If you are reading this, then, first of all, thank you for being a good friend who wants to help someone living with a chronic disease. Here are some suggestions that you might want to consider:
Just be there for them
Living with a chronic disease can make all daily living tasks a challenge, and if getting out of the house, it is easy for them to be “out of sight, out of mind”. Help them not to feel neglect by regularly sending an email, text or tweet-or a card or postcard or even occasionally a small care package in the mail, and don't worry too much if they don't always answer. If they can talk on the phone, call them.
Share what’s going on in your life
A problem shared is a problem halved, so don’t be afraid to say what is bothering you, whether it is stress at work, concerns about your children or just that you’re feeling under the weather, just don’t compare your situation to theirs, unless you share the same chronic disease, in which case, this can be really helpful and supportive to you both.
Sometimes it is difficult
You may not always be able to cheer up your friend, and that's ok. Being cheerful all the time can feel like a burden almost anyone whether healthy or have a chronic illness. If you make a plan to meet up, add that if they have to cancel, even at the last minute, that’s fine. This may happen multiple times, but please don’t stop making future plans. When your friend is down, a gift will show you care, even if you don’t fully understand how chronic disease can make you feel. Some yellow roses will brighten up any room and if caring for flowers is difficult for them, try synthetic flowers or gilded flowers in precious metal.

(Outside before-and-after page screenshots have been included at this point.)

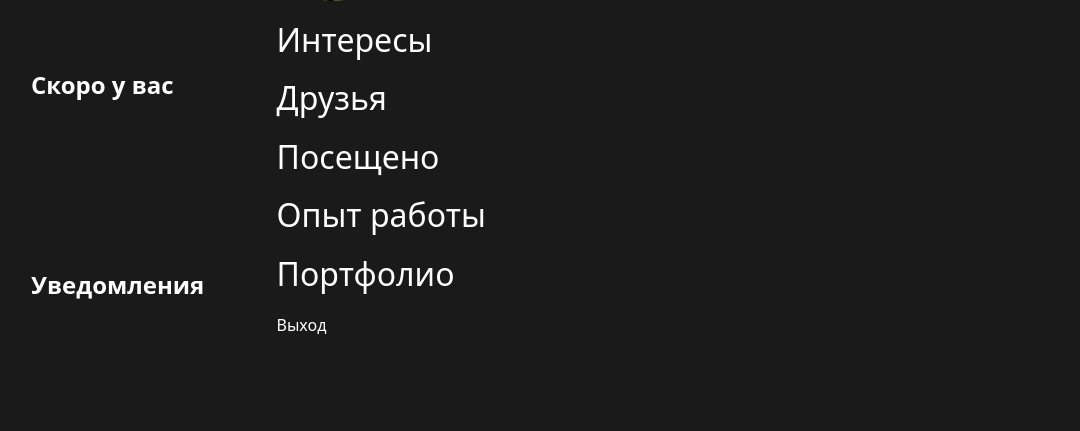
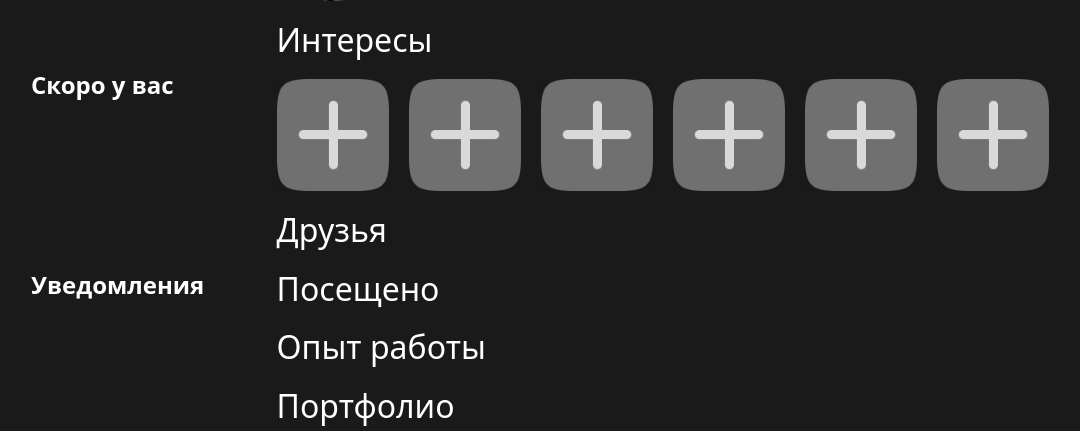
Before and after one commit to NikitaKolotushkin/Kona, a Flask app: a page that uses app/templates/user_profile.html in a window 1280 px wide. Shown: the part 207-638 px from the top of the page, without its empty margins (51-1131 px from the left). Run offline with Flask 3, Linux system fonts and the light colour scheme; the visitor is signed in with stand-in values (Sample User, id 1); data comes from the database, SQL or seed files in the repository.

Commit message:
New images & styles

```diff
--- a/app/static/css/main.css
+++ b/app/static/css/main.css
@@ -224,6 +224,13 @@
     background-size: cover;
 }
 
+.event_block_1 {
+    background: linear-gradient(45deg, #000 5%, rgba(0, 0, 0, 0.00) 84.5%), url('../img/event_block_1.jpeg'), lightgray 100%;
+    background-repeat: no-repeat;
+    background-position: center;
+    background-size: cover;
+}
+
 .event_block__info {
     padding: 0;
 }
@@ -340,6 +347,18 @@
     font-weight: 300;
 }
 
+.interests_list {
+    width: 100%;
+    height: 14vh;
+    display: flex;
+}
+
+.interests_list__element {
+    width: 14vh;
+    height: 14vh;
+    margin-right: 20px;
+}
+
 /* QUESTIONNAIRE */
 
 .questionnaire_wrapper {
--- a/app/templates/user_profile.html
+++ b/app/templates/user_profile.html
@@ -13,6 +13,14 @@
 
         <div class="user_block__interests">
             <h3>Интересы</h3>
+            <div class="interests_list">
+                <img src="../static/img/Squircle.png" alt="" class="interests_list__element">
+                <img src="../static/img/Squircle.png" alt="" class="interests_list__element">
+                <img src="../static/img/Squircle.png" alt="" class="interests_list__element">
+                <img src="../static/img/Squircle.png" alt="" class="interests_list__element">
+                <img src="../static/img/Squircle.png" alt="" class="interests_list__element">
+                <img src="../static/img/Squircle.png" alt="" class="interests_list__element">
+            </div>
         </div>
         <div class="user_block__friends">
             <h3>Друзья</h3>
```
Also changed, not shown: app/templates/events.html (+4 -4 lines).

Don’t ask how they are
Most chronic conditions do not change, so asking how someone is can be awkward. A simple greeting is to say, "nice to see you." You might try asking how their week or day was: this gives them the opportunity to tell you anything, related or unrelated to health.

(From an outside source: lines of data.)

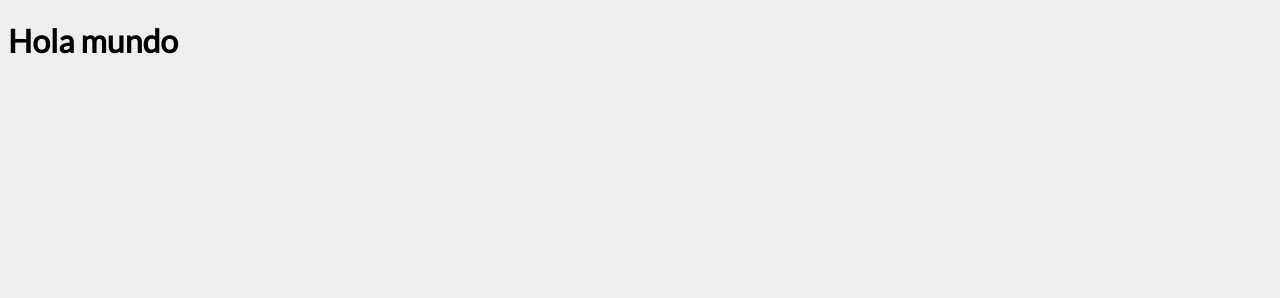
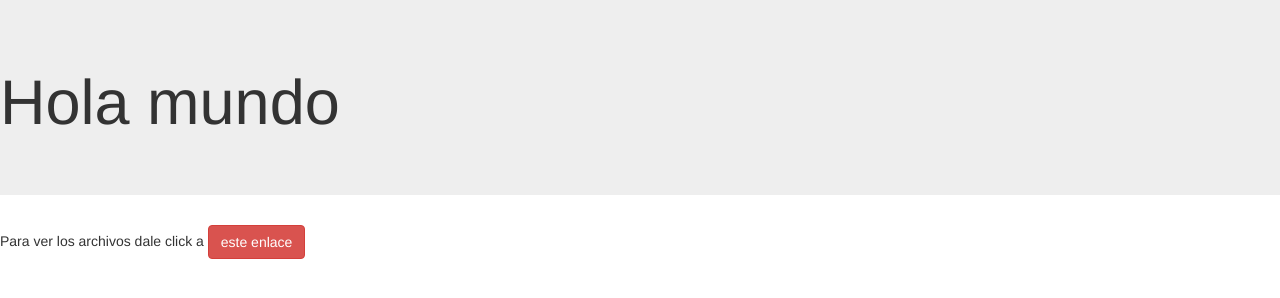
Before and after one commit to luchin123/aprendiendo, a plain HTML site: page index.html in a window 1280 px wide. Drawn offline with nearby package versions, Linux system fonts and the light colour scheme.

Commit message:
Prueba de botones y titulo en bootstrap

```diff
--- a/index.html
+++ b/index.html
@@ -5,9 +5,14 @@
     <title>Document</title>
     <link rel="stylesheet" href="style.css">
     <link href="https://fonts.googleapis.com/css?family=Lato" rel="stylesheet">
-
+<!-- Latest compiled and minified CSS -->
+<link rel="stylesheet" href="https://maxcdn.bootstrapcdn.com/bootstrap/3.3.7/css/bootstrap.min.css" integrity="sha384-BVYiiSIFeK1dGmJRAkycuHAHRg32OmUcww7on3RYdg4Va+PmSTsz/K68vbdEjh4u" crossorigin="anonymous">
 </head>
 <body>
-    <h1>Hola mundo</h1>
+    <div class="jumbotron">
+        <h1>Hola mundo</h1>
+    </div>
+
+    Para ver los archivos dale click a <a href="" class="btn btn-danger">este enlace</a>
 </body>
 </html>
```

Go over and visit
Getting out of the house can sometimes feel like an impossible task when you have a chronic illness. Ask if you can come over to watch a movie (or something else low-key that you think the friend would enjoy).
Pick something that you would like to do to help. This could include going to pick up prescriptions, groceries, and whatever other shopping they would like. Take the cat to the vet. Offer to help with paperwork if they are applying for disability or having a review. You don’t have to do everything but asking with a “Would it help if I….?” and you can add that you would like to do that or something that would be useful because you would like to help.

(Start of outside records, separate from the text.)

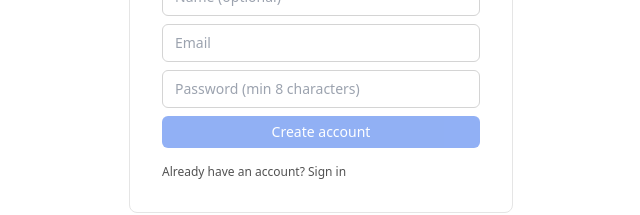
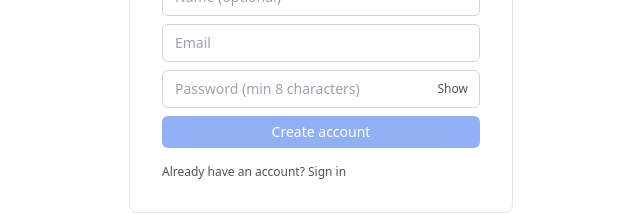
Before and after one commit to deptofzane/noodle-tools-for-bands, a Next.js app: page /signup in a window 1280 px wide. Shown: the part 387-602 px from the top of the page, without its empty margins (319-959 px from the left). Built offline with nearby package versions, Linux system fonts and the light colour scheme; no server answers.

Commit message:
add show/hide password buttons

```diff
--- /dev/null
+++ b/app/PasswordField.tsx
@@ -0,0 +1,70 @@
+'use client';
+
+import { useState } from 'react';
+
+const field =
+  'rounded-md border border-line-strong bg-surface px-3 py-2 text-sm focus:border-blue-500 focus:outline-none focus:ring-1 focus:ring-blue-500';
+
+/**
+ * A password input with a Show/Hide control.
+ *
+ * Used on login, signup and reset — the last two matter most, since those are
+ * the ones where you're typing a password you've never typed before and can't
+ * check by muscle memory.
+ *
+ * The reveal flips the input's `type` rather than swapping elements, so the
+ * value survives and the browser's own password manager isn't disturbed. It
+ * sits inside the field's box rather than beside it, so a form's inputs stay
+ * the same width; `pr-16` keeps typed text clear of it.
+ *
+ * State is component-local and starts hidden, so a revealed password can't
+ * survive a reload.
+ */
+export function PasswordField({
+  value,
+  onChange,
+  placeholder,
+  autoComplete,
+  minLength,
+  id,
+}: {
+  value: string;
+  onChange: (next: string) => void;
+  placeholder: string;
+  /** `current-password` when signing in, `new-password` when choosing one. */
+  autoComplete: 'current-password' | 'new-password';
+  minLength?: number;
+  id?: string;
+}) {
+  const [visible, setVisible] = useState(false);
+
+  return (
+    <div className="relative">
+      <input
+        id={id}
+        type={visible ? 'text' : 'password'}
+        autoComplete={autoComplete}
+        minLength={minLength}
+        value={value}
+        onChange={(e) => onChange(e.target.value)}
+        placeholder={placeholder}
+        className={field + ' w-full pr-16'}
+      />
+      <button
+        type="button"
+        onClick={() => setVisible((v) => !v)}
+        /*
+         * Not in the tab order: tabbing out of a password field should reach
+         * the submit button, not a display toggle. It stays clickable, and
+         * carries its state for anyone who navigates to it directly.
+         */
+        tabIndex={-1}
+        aria-pressed={visible}
+        aria-label={visible ? 'Hide password' : 'Show password'}
+        className="absolute inset-y-0 right-0 px-3 text-xs font-medium text-fg-muted hover:text-fg-strong"
+      >
+        {visible ? 'Hide' : 'Show'}
+      </button>
+    </div>
+  );
+}
--- a/app/login/CredentialsForm.tsx
+++ b/app/login/CredentialsForm.tsx
@@ -4,6 +4,7 @@ import { useState } from 'react';
 import Link from 'next/link';
 import { useRouter } from 'next/navigation';
 import { signIn } from 'next-auth/react';
+import { PasswordField } from '../PasswordField';
 
 const field =
   'rounded-md border border-line-strong bg-surface px-3 py-2 text-sm focus:border-blue-500 focus:outline-none focus:ring-1 focus:ring-blue-500';
@@ -45,13 +46,11 @@ export function CredentialsForm({ callbackUrl }: { callbackUrl: string }) {
         placeholder="Email"
         className={field}
       />
-      <input
-        type="password"
+      <PasswordField
+        value={password}
+        onChange={setPassword}
+        placeholder="Password"
         autoComplete="current-password"
-        value={password}
-        onChange={(e) => setPassword(e.target.value)}
-        placeholder="Password"
-        className={field}
       />
       {error && <p className="text-xs text-danger">{error}</p>}
       <button
--- a/app/reset/ResetForm.tsx
+++ b/app/reset/ResetForm.tsx
@@ -3,9 +3,7 @@
 import { ensureOk } from '@/lib/api';
 import { useState } from 'react';
 import Link from 'next/link';
-
-const field =
-  'rounded-md border border-line-strong bg-surface px-3 py-2 text-sm focus:border-blue-500 focus:outline-none focus:ring-1 focus:ring-blue-500';
+import { PasswordField } from '../PasswordField';
 
 export function ResetForm({ token }: { token: string }) {
   const [password, setPassword] = useState('');
@@ -58,14 +56,12 @@ export function ResetForm({ token }: { token: string }) {
 
   return (
     <form onSubmit={submit} className="mt-4 flex flex-col gap-2">
-      <input
-        type="password"
+      <PasswordField
         value={password}
-        onChange={(e) => setPassword(e.target.value)}
+        onChange={setPassword}
         placeholder="New password (min 8 characters)"
         autoComplete="new-password"
         minLength={8}
-        className={field}
       />
       {error && <p className="text-xs text-danger">{error}</p>}
       <button
--- a/app/signup/SignupForm.tsx
+++ b/app/signup/SignupForm.tsx
@@ -4,6 +4,7 @@ import { ensureOk } from '@/lib/api';
 import { useState } from 'react';
 import { useRouter } from 'next/navigation';
 import { signIn } from 'next-auth/react';
+import { PasswordField } from '../PasswordField';
 
 const field =
   'rounded-md border border-line-strong bg-surface px-3 py-2 text-sm focus:border-blue-500 focus:outline-none focus:ring-1 focus:ring-blue-500';
@@ -72,14 +73,12 @@ export function SignupForm({
         autoComplete="email"
         className={field}
       />
-      <input
-        type="password"
+      <PasswordField
         value={password}
-        onChange={(e) => setPassword(e.target.value)}
+        onChange={setPassword}
         placeholder="Password (min 8 characters)"
         autoComplete="new-password"
         minLength={8}
-        className={field}
       />
       {error && <p className="text-xs text-danger">{error}</p>}
       <button
```
Also changed, not shown: 1 other file (tests, documents, lock files or other folders).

Do not give advice, unless asked
Most people with a chronic illness could write a large Bingo card full of sayings that they have heard dozens of times. If you are asked for help researching something, then you can share information without risk of hurting feelings, but whatever you do, don’t say any of the following, because everyone with a chronic disease is infuriated by them. However, if you are in a situation with a friend where they are meeting new people who may be a bit clueless, you could share a secret bingo card with these phrases:
- You need to get out more
- Are you getting enough sleep?
- You sleep too much
- You don't look sick
- Think positive!
- My friend was cured by...
- Yesterday you could... Why can't you today?
- You need to exercise
- I wish I had the time to nap
- You should try this diet
- Oh, I get that too
- I wish I didn't have to work
- It could be worse
- It's made up by big pharma
- You should stop...
- Are you better yet?
- You're just stressed
- I haven't heard of that. Is it real?
- You have that because...
- You take too many medications.